**ACTIVITY**
Find every line in the records below that holds the word "Amendment", and copy each one.

━━━━━━━━━━━━━━━━━━━━━━━━━━━━━━

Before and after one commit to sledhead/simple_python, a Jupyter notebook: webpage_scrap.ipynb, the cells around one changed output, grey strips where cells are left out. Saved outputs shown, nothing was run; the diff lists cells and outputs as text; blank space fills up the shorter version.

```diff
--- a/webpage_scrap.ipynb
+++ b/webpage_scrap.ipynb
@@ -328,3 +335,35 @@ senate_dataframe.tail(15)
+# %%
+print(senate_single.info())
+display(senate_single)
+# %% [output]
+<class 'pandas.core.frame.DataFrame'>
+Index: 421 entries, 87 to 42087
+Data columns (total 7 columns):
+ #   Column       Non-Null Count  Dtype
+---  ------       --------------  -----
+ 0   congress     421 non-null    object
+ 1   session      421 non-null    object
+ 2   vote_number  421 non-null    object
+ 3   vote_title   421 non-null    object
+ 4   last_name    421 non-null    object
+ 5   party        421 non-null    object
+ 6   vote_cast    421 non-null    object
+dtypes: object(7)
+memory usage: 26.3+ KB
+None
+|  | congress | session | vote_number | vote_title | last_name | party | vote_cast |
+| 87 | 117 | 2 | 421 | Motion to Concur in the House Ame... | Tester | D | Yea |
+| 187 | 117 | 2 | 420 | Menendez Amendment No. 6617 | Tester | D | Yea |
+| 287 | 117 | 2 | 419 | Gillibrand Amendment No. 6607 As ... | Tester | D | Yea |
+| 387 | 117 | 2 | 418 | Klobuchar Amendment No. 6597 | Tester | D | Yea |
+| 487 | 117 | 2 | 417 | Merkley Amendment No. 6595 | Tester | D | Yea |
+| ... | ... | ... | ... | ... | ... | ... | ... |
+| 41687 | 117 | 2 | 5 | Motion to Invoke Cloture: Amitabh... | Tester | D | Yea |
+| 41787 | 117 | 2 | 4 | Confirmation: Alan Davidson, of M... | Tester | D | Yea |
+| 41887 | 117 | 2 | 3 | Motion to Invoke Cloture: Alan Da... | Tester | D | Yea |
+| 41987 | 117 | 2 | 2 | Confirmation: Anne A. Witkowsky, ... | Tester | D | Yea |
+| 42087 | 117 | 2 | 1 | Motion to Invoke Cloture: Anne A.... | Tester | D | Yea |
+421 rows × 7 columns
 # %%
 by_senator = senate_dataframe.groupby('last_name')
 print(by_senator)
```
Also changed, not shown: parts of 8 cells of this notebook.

━━━━━━━━━━━━━━━━━━━━━━━━━━━━━━

**ANSWER SECTION**
+| 187 | 117 | 2 | 420 | Menendez Amendment No. 6617 | Tester | D | Yea |
+| 287 | 117 | 2 | 419 | Gillibrand Amendment No. 6607 As ... | Tester | D | Yea |
+| 387 | 117 | 2 | 418 | Klobuchar Amendment No. 6597 | Tester | D | Yea |
+| 487 | 117 | 2 | 417 | Merkley Amendment No. 6595 | Tester | D | Yea |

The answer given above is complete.